[Collected data entries]

>>>

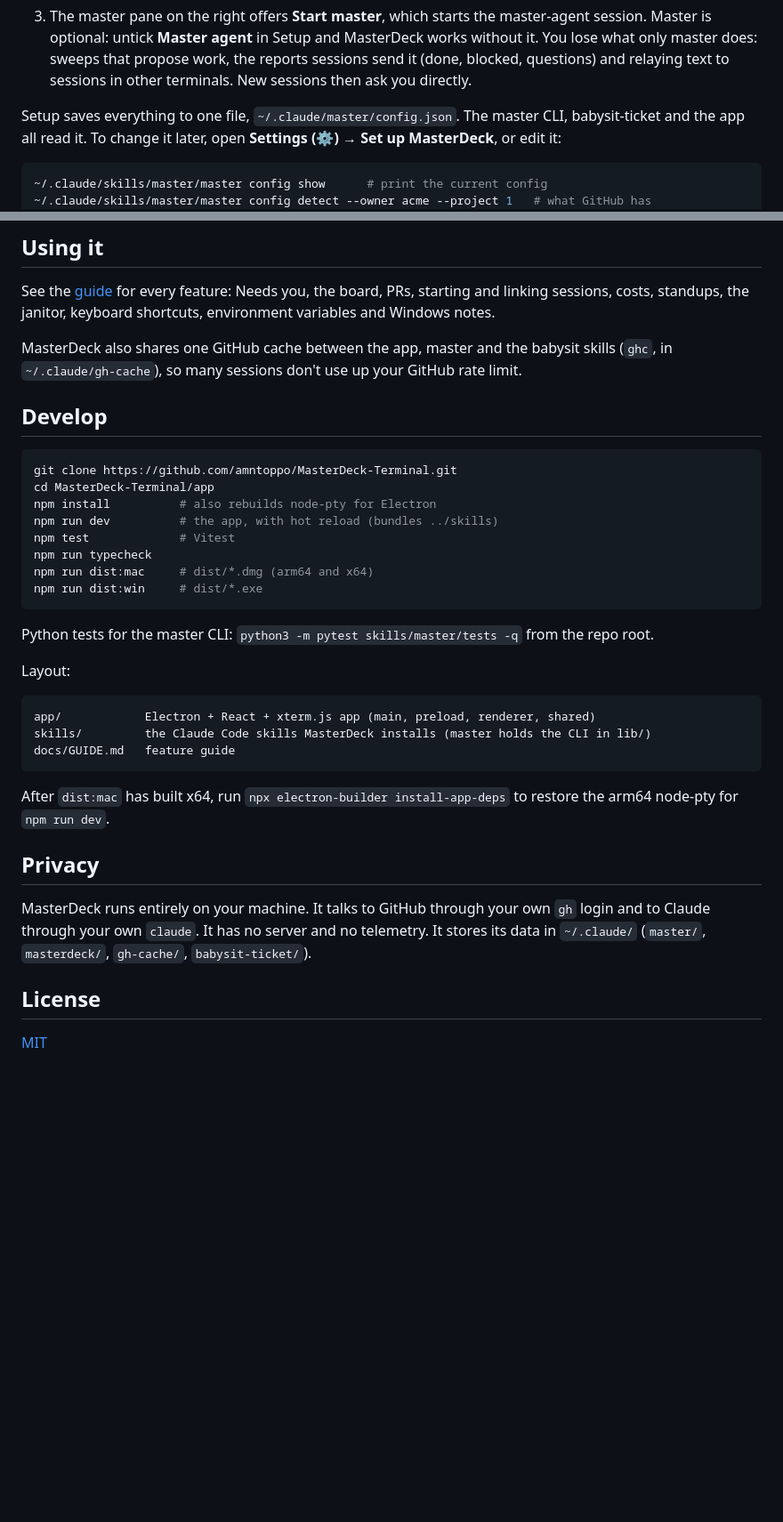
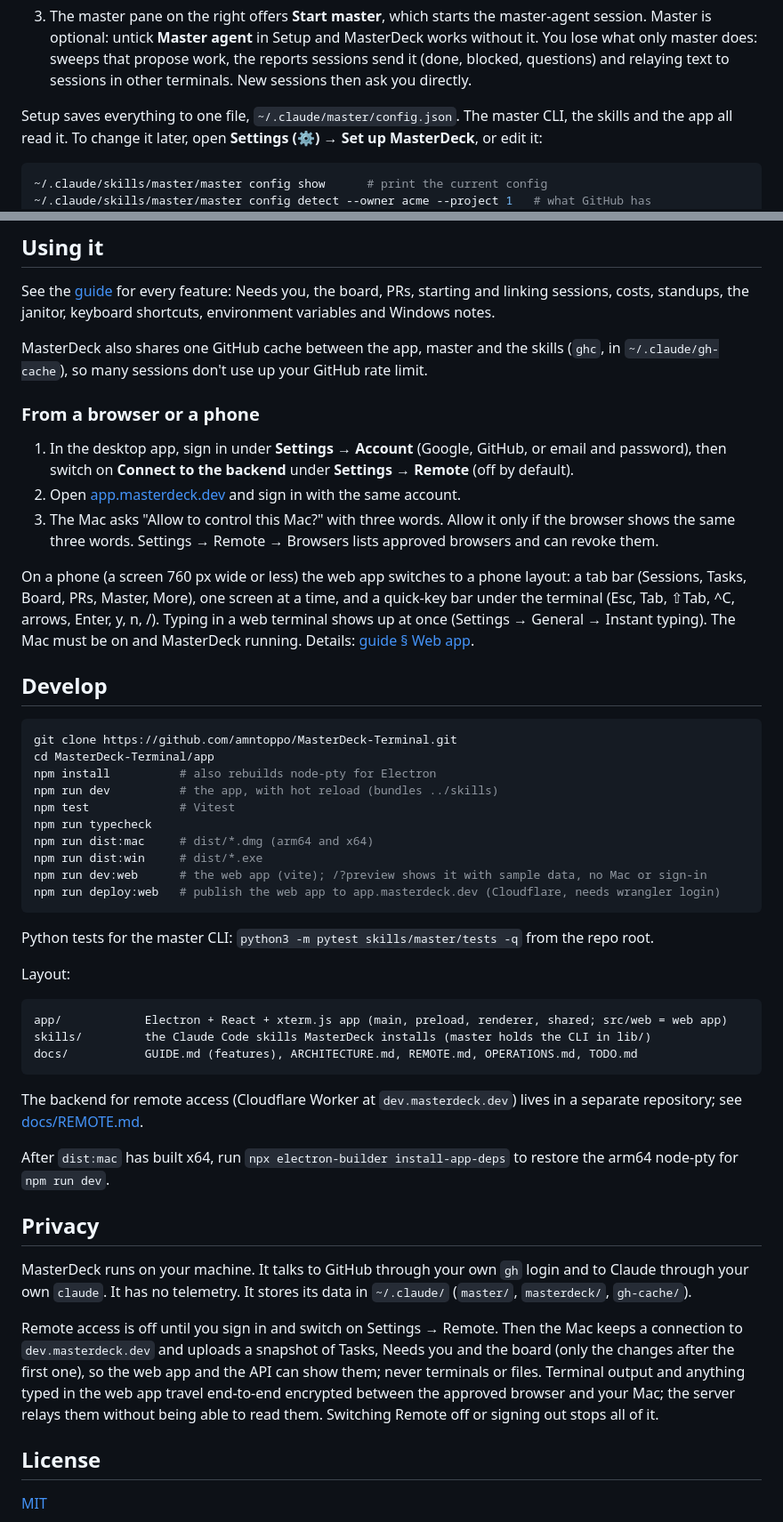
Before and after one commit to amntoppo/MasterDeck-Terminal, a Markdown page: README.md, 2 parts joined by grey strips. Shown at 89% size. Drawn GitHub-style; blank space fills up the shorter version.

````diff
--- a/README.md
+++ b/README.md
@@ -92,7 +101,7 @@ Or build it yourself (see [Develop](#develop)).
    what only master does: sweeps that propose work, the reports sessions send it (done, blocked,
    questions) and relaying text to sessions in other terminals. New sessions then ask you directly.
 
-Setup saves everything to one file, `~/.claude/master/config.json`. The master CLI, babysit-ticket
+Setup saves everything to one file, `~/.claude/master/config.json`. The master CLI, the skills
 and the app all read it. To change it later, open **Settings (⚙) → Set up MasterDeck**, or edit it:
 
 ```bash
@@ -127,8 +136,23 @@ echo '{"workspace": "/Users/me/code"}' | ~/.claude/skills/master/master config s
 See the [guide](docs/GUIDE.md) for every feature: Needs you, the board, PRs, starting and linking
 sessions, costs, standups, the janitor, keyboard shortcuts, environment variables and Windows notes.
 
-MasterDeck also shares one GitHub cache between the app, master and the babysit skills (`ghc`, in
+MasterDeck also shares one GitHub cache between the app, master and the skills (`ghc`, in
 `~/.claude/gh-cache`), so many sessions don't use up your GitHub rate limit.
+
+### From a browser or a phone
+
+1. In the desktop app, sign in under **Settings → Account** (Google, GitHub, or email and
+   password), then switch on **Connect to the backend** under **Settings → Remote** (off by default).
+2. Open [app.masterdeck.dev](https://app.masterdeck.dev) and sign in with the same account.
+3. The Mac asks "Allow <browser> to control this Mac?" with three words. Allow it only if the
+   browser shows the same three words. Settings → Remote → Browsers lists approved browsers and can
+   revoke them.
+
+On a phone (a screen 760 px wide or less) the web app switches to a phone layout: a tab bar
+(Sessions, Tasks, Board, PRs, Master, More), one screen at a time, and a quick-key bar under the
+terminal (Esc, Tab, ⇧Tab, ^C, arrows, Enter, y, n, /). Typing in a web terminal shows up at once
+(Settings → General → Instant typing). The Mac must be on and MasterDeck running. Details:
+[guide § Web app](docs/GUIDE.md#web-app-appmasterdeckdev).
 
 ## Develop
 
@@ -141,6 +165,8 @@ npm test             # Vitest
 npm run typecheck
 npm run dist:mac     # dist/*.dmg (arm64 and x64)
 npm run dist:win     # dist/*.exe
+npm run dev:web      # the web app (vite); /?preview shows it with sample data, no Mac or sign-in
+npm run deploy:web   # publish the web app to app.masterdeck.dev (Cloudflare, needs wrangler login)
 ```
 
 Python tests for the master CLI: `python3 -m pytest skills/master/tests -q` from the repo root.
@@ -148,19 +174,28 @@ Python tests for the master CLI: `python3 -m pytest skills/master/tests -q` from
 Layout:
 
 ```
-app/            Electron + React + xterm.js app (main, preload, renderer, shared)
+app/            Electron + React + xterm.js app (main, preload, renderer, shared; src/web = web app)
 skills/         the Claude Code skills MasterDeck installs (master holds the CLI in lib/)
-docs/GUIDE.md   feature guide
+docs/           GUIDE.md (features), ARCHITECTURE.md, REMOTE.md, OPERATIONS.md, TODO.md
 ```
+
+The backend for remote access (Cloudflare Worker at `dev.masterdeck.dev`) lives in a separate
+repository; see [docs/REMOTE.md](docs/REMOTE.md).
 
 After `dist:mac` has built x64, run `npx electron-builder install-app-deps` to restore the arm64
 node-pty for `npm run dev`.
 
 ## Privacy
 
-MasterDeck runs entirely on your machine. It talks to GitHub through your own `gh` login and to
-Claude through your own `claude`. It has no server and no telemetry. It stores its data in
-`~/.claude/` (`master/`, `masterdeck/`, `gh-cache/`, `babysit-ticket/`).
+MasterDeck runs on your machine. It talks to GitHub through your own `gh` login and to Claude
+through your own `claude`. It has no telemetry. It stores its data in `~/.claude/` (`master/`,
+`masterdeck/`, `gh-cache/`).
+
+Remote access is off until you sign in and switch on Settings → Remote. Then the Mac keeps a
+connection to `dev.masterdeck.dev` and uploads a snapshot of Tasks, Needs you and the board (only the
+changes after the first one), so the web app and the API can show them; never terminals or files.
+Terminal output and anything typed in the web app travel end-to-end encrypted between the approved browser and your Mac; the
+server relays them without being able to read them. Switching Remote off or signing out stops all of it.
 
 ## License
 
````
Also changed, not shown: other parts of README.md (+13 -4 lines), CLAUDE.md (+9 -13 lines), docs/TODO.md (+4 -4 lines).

<<<

▸ **Task description**:
Pictures are to be left out; please print the rest of the records above word for word.

▸ **Problem solution**:
Before and after one commit to amntoppo/MasterDeck-Terminal, a Markdown page: README.md, 2 parts joined by grey strips. Shown at 89% size. Drawn GitHub-style; blank space fills up the shorter version.

````diff
--- a/README.md
+++ b/README.md
@@ -92,7 +101,7 @@ Or build it yourself (see [Develop](#develop)).
    what only master does: sweeps that propose work, the reports sessions send it (done, blocked,
    questions) and relaying text to sessions in other terminals. New sessions then ask you directly.
 
-Setup saves everything to one file, `~/.claude/master/config.json`. The master CLI, babysit-ticket
+Setup saves everything to one file, `~/.claude/master/config.json`. The master CLI, the skills
 and the app all read it. To change it later, open **Settings (⚙) → Set up MasterDeck**, or edit it:
 
 ```bash
@@ -127,8 +136,23 @@ echo '{"workspace": "/Users/me/code"}' | ~/.claude/skills/master/master config s
 See the [guide](docs/GUIDE.md) for every feature: Needs you, the board, PRs, starting and linking
 sessions, costs, standups, the janitor, keyboard shortcuts, environment variables and Windows notes.
 
-MasterDeck also shares one GitHub cache between the app, master and the babysit skills (`ghc`, in
+MasterDeck also shares one GitHub cache between the app, master and the skills (`ghc`, in
 `~/.claude/gh-cache`), so many sessions don't use up your GitHub rate limit.
+
+### From a browser or a phone
+
+1. In the desktop app, sign in under **Settings → Account** (Google, GitHub, or email and
+   password), then switch on **Connect to the backend** under **Settings → Remote** (off by default).
+2. Open [app.masterdeck.dev](https://app.masterdeck.dev) and sign in with the same account.
+3. The Mac asks "Allow <browser> to control this Mac?" with three words. Allow it only if the
+   browser shows the same three words. Settings → Remote → Browsers lists approved browsers and can
+   revoke them.
+
+On a phone (a screen 760 px wide or less) the web app switches to a phone layout: a tab bar
+(Sessions, Tasks, Board, PRs, Master, More), one screen at a time, and a quick-key bar under the
+terminal (Esc, Tab, ⇧Tab, ^C, arrows, Enter, y, n, /). Typing in a web terminal shows up at once
+(Settings → General → Instant typing). The Mac must be on and MasterDeck running. Details:
+[guide § Web app](docs/GUIDE.md#web-app-appmasterdeckdev).
 
 ## Develop
 
@@ -141,6 +165,8 @@ npm test             # Vitest
 npm run typecheck
 npm run dist:mac     # dist/*.dmg (arm64 and x64)
 npm run dist:win     # dist/*.exe
+npm run dev:web      # the web app (vite); /?preview shows it with sample data, no Mac or sign-in
+npm run deploy:web   # publish the web app to app.masterdeck.dev (Cloudflare, needs wrangler login)
 ```
 
 Python tests for the master CLI: `python3 -m pytest skills/master/tests -q` from the repo root.
@@ -148,19 +174,28 @@ Python tests for the master CLI: `python3 -m pytest skills/master/tests -q` from
 Layout:
 
 ```
-app/            Electron + React + xterm.js app (main, preload, renderer, shared)
+app/            Electron + React + xterm.js app (main, preload, renderer, shared; src/web = web app)
 skills/         the Claude Code skills MasterDeck installs (master holds the CLI in lib/)
-docs/GUIDE.md   feature guide
+docs/           GUIDE.md (features), ARCHITECTURE.md, REMOTE.md, OPERATIONS.md, TODO.md
 ```
+
+The backend for remote access (Cloudflare Worker at `dev.masterdeck.dev`) lives in a separate
+repository; see [docs/REMOTE.md](docs/REMOTE.md).
 
 After `dist:mac` has built x64, run `npx electron-builder install-app-deps` to restore the arm64
 node-pty for `npm run dev`.
 
 ## Privacy
 
-MasterDeck runs entirely on your machine. It talks to GitHub through your own `gh` login and to
-Claude through your own `claude`. It has no server and no telemetry. It stores its data in
-`~/.claude/` (`master/`, `masterdeck/`, `gh-cache/`, `babysit-ticket/`).
+MasterDeck runs on your machine. It talks to GitHub through your own `gh` login and to Claude
+through your own `claude`. It has no telemetry. It stores its data in `~/.claude/` (`master/`,
+`masterdeck/`, `gh-cache/`).
+
+Remote access is off until you sign in and switch on Settings → Remote. Then the Mac keeps a
+connection to `dev.masterdeck.dev` and uploads a snapshot of Tasks, Needs you and the board (only the
+changes after the first one), so the web app and the API can show them; never terminals or files.
+Terminal output and anything typed in the web app travel end-to-end encrypted between the approved browser and your Mac; the
+server relays them without being able to read them. Switching Remote off or signing out stops all of it.
 
 ## License
 
````
Also changed, not shown: other parts of README.md (+13 -4 lines), CLAUDE.md (+9 -13 lines), docs/TODO.md (+4 -4 lines).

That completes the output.